[[ MATERIAL SHOWN open ]]

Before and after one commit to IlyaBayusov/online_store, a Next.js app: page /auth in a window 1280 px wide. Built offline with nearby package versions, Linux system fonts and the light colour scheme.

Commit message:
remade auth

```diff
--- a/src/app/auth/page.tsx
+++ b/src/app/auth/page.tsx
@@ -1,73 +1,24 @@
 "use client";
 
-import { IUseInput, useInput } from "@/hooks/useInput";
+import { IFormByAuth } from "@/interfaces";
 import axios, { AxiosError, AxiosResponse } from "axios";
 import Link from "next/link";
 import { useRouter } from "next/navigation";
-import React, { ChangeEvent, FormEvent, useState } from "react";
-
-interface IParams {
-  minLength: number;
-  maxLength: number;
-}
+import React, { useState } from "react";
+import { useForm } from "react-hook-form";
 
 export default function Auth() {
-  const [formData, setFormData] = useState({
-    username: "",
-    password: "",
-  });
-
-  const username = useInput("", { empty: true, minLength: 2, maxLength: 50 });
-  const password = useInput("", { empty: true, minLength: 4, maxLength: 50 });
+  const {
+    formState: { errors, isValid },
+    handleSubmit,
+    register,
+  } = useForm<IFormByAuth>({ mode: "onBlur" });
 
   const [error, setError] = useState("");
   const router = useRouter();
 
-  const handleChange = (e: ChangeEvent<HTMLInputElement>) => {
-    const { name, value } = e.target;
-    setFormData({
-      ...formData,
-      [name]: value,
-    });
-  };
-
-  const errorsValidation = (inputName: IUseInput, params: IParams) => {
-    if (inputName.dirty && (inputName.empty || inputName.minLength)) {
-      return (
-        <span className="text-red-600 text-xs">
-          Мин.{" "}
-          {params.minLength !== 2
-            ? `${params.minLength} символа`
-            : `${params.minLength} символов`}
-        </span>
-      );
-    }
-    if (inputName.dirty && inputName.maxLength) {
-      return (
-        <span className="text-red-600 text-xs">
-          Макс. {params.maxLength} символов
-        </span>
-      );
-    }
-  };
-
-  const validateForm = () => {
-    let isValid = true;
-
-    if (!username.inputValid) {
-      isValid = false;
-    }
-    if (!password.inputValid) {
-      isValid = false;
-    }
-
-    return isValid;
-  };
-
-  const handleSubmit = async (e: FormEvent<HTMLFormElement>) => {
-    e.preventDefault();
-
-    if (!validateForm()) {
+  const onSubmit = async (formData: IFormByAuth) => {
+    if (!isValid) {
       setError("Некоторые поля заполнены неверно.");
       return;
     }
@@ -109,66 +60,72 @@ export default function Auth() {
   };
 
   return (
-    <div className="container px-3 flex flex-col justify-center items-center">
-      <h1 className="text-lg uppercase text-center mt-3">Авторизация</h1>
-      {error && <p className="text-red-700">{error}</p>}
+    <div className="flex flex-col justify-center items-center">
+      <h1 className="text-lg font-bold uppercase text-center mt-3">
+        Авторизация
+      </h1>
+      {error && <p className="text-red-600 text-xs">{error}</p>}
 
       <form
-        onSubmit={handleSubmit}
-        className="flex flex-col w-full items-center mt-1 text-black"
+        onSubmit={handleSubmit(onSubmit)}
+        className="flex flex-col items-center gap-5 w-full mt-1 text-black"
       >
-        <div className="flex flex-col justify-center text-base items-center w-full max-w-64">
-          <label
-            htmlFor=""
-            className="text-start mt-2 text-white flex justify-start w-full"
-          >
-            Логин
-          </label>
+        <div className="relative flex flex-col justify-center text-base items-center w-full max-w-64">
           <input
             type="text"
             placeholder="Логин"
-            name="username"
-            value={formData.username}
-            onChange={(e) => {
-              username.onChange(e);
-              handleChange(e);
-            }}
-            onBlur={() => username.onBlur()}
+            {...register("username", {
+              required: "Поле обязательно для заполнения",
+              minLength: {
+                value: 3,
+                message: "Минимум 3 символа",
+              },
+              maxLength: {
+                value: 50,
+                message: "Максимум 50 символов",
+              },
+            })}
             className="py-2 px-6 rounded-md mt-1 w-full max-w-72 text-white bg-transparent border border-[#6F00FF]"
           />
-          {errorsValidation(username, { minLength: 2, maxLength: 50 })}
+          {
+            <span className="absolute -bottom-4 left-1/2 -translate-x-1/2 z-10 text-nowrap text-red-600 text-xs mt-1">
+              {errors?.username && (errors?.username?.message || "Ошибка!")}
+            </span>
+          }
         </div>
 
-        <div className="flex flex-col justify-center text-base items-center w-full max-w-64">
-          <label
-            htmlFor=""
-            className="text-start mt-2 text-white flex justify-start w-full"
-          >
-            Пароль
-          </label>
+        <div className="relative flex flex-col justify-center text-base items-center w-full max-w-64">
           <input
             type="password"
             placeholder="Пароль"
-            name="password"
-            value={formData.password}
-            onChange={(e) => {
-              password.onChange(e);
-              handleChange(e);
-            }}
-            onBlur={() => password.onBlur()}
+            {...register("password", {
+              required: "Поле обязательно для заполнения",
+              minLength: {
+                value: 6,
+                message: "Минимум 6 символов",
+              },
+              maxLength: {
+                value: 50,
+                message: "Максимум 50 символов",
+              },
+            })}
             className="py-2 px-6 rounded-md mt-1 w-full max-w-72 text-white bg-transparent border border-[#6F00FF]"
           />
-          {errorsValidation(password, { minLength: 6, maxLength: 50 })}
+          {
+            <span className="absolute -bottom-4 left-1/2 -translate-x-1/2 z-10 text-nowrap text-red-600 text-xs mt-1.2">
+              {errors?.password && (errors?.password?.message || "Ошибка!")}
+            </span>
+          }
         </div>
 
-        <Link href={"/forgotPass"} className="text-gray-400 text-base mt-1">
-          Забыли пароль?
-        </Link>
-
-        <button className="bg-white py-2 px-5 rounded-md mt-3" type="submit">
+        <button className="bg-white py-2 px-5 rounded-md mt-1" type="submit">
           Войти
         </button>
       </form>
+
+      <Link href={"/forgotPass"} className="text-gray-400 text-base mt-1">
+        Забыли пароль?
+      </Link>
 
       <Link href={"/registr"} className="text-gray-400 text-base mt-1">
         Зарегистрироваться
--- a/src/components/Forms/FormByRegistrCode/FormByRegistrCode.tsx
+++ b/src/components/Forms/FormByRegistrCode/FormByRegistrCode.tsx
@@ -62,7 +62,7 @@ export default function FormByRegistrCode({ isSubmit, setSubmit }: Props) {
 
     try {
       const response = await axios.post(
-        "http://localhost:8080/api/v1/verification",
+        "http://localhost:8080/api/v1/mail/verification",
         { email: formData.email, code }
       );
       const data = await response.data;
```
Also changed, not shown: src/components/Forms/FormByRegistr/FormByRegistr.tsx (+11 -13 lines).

[[ MATERIAL SHOWN closed ]]

§ PROBLEM REQUIREMENTS: Where does the word "value" occur in the data? Copy every line that has it.

§ WRITTEN RESPONSE:
-    const { name, value } = e.target;
-      [name]: value,
-            value={formData.username}
+                value: 3,
+                value: 50,
-            value={formData.password}
+                value: 6,
+                value: 50,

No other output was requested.